─── RECORD SET
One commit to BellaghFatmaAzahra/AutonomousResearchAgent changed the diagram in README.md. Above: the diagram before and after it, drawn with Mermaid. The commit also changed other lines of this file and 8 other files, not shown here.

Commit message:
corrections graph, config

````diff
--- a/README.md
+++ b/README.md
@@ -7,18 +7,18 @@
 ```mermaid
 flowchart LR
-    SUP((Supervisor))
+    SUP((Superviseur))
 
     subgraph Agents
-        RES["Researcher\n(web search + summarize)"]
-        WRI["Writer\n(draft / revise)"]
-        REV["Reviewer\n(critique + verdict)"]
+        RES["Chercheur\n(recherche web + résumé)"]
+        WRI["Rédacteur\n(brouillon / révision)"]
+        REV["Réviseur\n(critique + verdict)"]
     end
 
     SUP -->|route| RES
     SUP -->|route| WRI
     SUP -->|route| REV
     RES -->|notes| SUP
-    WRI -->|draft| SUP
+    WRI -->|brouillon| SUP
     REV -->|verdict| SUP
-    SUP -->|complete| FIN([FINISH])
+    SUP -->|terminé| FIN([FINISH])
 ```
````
──────
TO DO
What must be returned is the line with "SUP -->|route| REV" plus every line after it to the end of the entries, exactly as they appear.

ANSWER SECTION
     SUP -->|route| REV
     RES -->|notes| SUP
-    WRI -->|draft| SUP
+    WRI -->|brouillon| SUP
     REV -->|verdict| SUP
-    SUP -->|complete| FIN([FINISH])
+    SUP -->|terminé| FIN([FINISH])
 ```
````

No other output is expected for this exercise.